For fans of the Walking Dead universe, things are pretty much status quo as we head into Memorial Day weekend. We're still a way's away from Fear the Walking Dead season 6, with spinoff series The Walking Dead: World Beyond and the original series' Greg Nicotero-directed tenth season finale "A Certain Doom" still loosely penciled in for some time later in 2020. For Nicotero, the Walking Dead work is just one of a number of plates he keeps spinning at any one time. Let's not forget that he's also one of the creative forces behind AMC and Shudder's horror anthology series Creepshow, which is about to see its first season hit DVD and Blu-Ray next month and a second season (tentatively) set to debut this fall.
Speaking with Collider's The Witching Hour for an episode set to drop Friday, May 29, Nicotero was asked about his time working on the long-running AMC series and the executive producer had some interesting revelations for us. Our biggest takeaways: he was 108% right to keep with the comics regarding who killed Shane (Jon Bernthal); second only to The A-Team, I've never seen that many bullets fired without anyone getting hit and/or killed in the numbers there should've been; and we're glad he lost the fight to have Maggie (Lauren Cohan) kill Negan (Jeffrey Dean Morgan):
Consulting producer LaToya Morgan recently updated fans on how the show's writers have been working from home on the eleventh season and that a popular online meeting program is making the experience easier on both a personal and professional level: "I think Zoom offers a great opportunity to check in with people visually.

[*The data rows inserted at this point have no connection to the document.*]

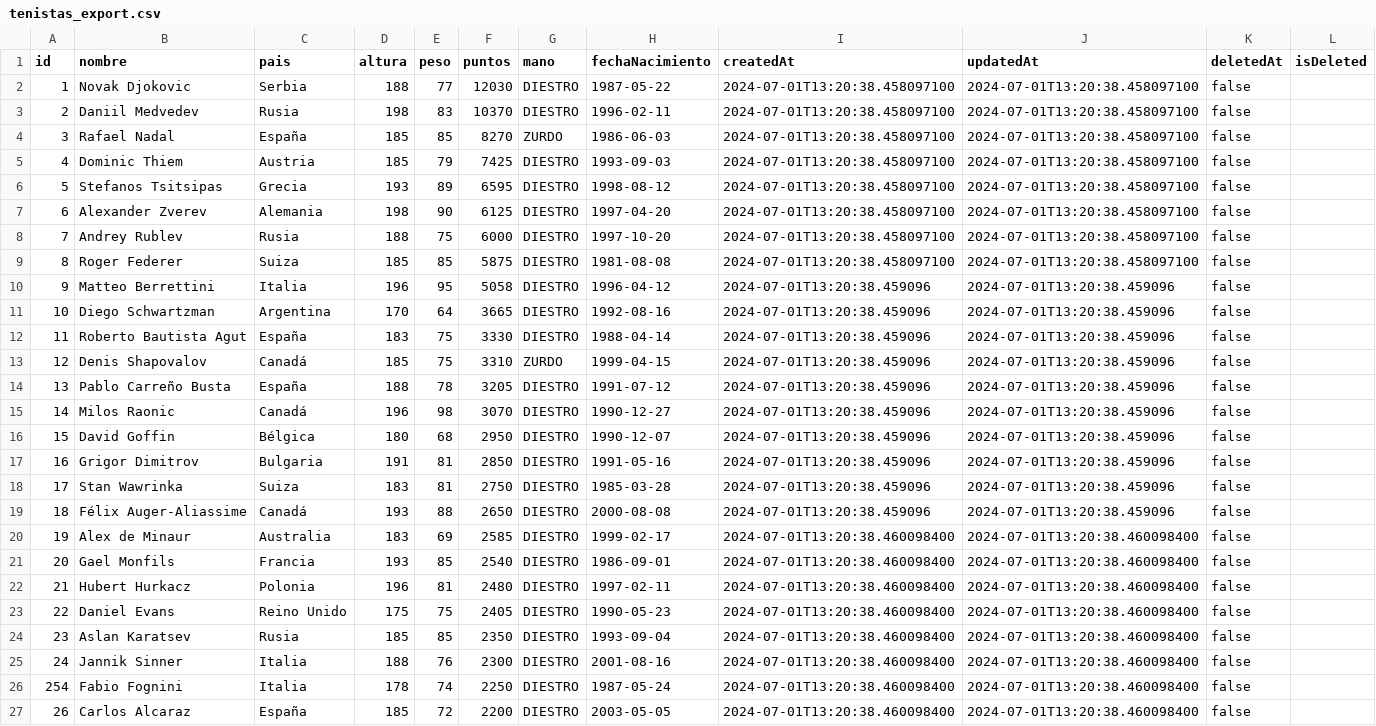
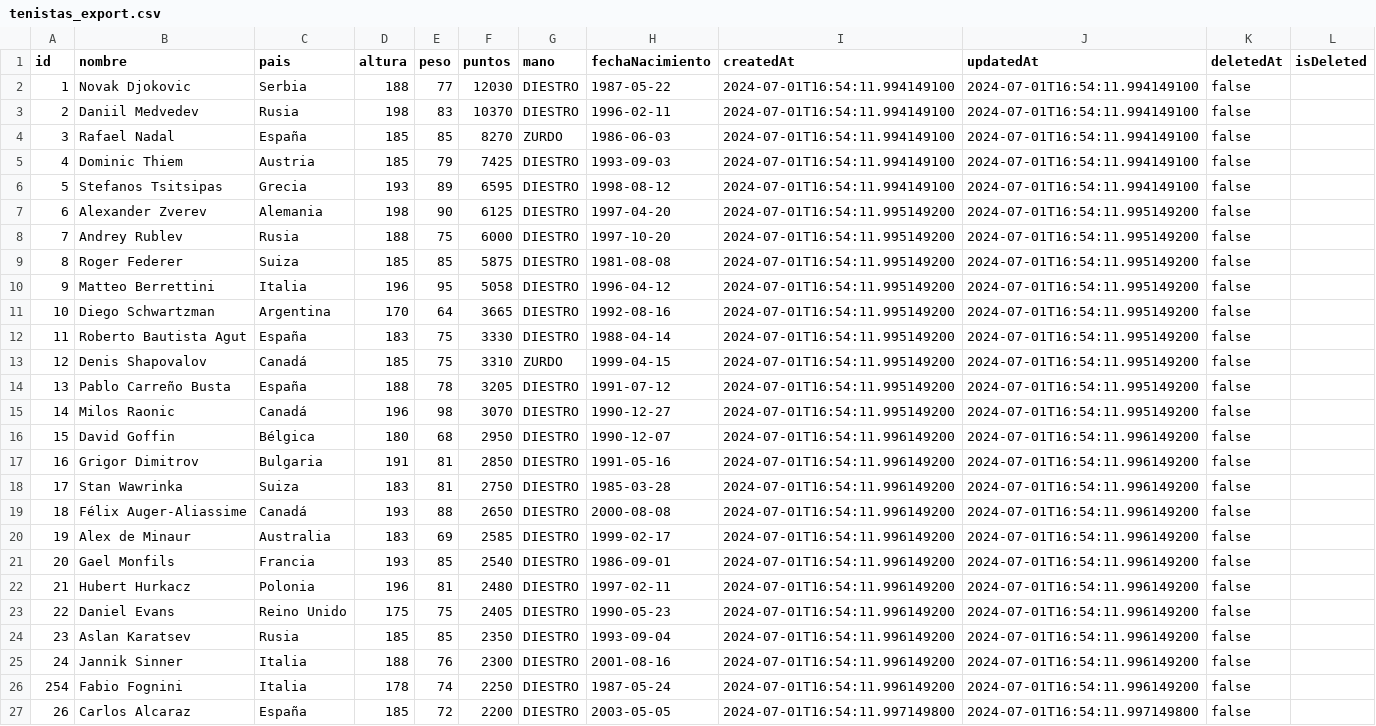
Before and after one commit to joseluisgs/JavaLocalAndRemote, a CSV file: data/tenistas_export.csv, drawn as a sheet; the diff names each change by its address in the sheet, - before the commit and + after, or states it on an @@ line.

```diff
--- a/data/tenistas_export.csv
+++ b/data/tenistas_export.csv
-I2:I6 (createdAt): 2024-07-01T13:20:38.458097100
+I2:I6 (createdAt): 2024-07-01T16:54:11.994149100
-J2:J6 (updatedAt): 2024-07-01T13:20:38.458097100
+J2:J6 (updatedAt): 2024-07-01T16:54:11.994149100
-I7:I9 (createdAt): 2024-07-01T13:20:38.458097100
+I7:I9 (createdAt): 2024-07-01T16:54:11.995149200
-J7:J9 (updatedAt): 2024-07-01T13:20:38.458097100
+J7:J9 (updatedAt): 2024-07-01T16:54:11.995149200
-I10:I15 (createdAt): 2024-07-01T13:20:38.459096
+I10:I15 (createdAt): 2024-07-01T16:54:11.995149200
-J10:J15 (updatedAt): 2024-07-01T13:20:38.459096
+J10:J15 (updatedAt): 2024-07-01T16:54:11.995149200
-I16:I19 (createdAt): 2024-07-01T13:20:38.459096
+I16:I19 (createdAt): 2024-07-01T16:54:11.996149200
-J16:J19 (updatedAt): 2024-07-01T13:20:38.459096
+J16:J19 (updatedAt): 2024-07-01T16:54:11.996149200
-I20:I26 (createdAt): 2024-07-01T13:20:38.460098400
+I20:I26 (createdAt): 2024-07-01T16:54:11.996149200
-J20:J26 (updatedAt): 2024-07-01T13:20:38.460098400
+J20:J26 (updatedAt): 2024-07-01T16:54:11.996149200
-I27 (createdAt): 2024-07-01T13:20:38.460098400
+I27 (createdAt): 2024-07-01T16:54:11.997149800
-J27 (updatedAt): 2024-07-01T13:20:38.460098400
+J27 (updatedAt): 2024-07-01T16:54:11.997149800
```
Also changed, not shown: 9 other files.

Seeing everyone's faces, even if it is in those Brady Bunch boxes, you're like, 'Okay, you're safe. We're all going to get through this together. So it's reassuring in a sense."
The writers' room's group video conference meetings usually include 6-9 people, and last between four and five hours, with breaks in-between. Interestingly enough, the team finds they are on Zoom meetings less time than they would if they were physically meeting. For Morgan, that shortened time creates a deeper focus because everyone is now well-aware of the amount of time they have to work with to get things done. As much as it's not the ideal situation for the writers, she appreciates having the ability for them to continue doing their job. "Of course this is all disruptive in certain ways, but at the end of the day, we're still able to do our jobs. We are tremendously fortunate and lucky that we're able to do that, and any burden or small technological glitches that we have really pale in comparison to the work that's being done by all our essential workers, our doctors, our nurses, our mail carriers. So we're able to endure."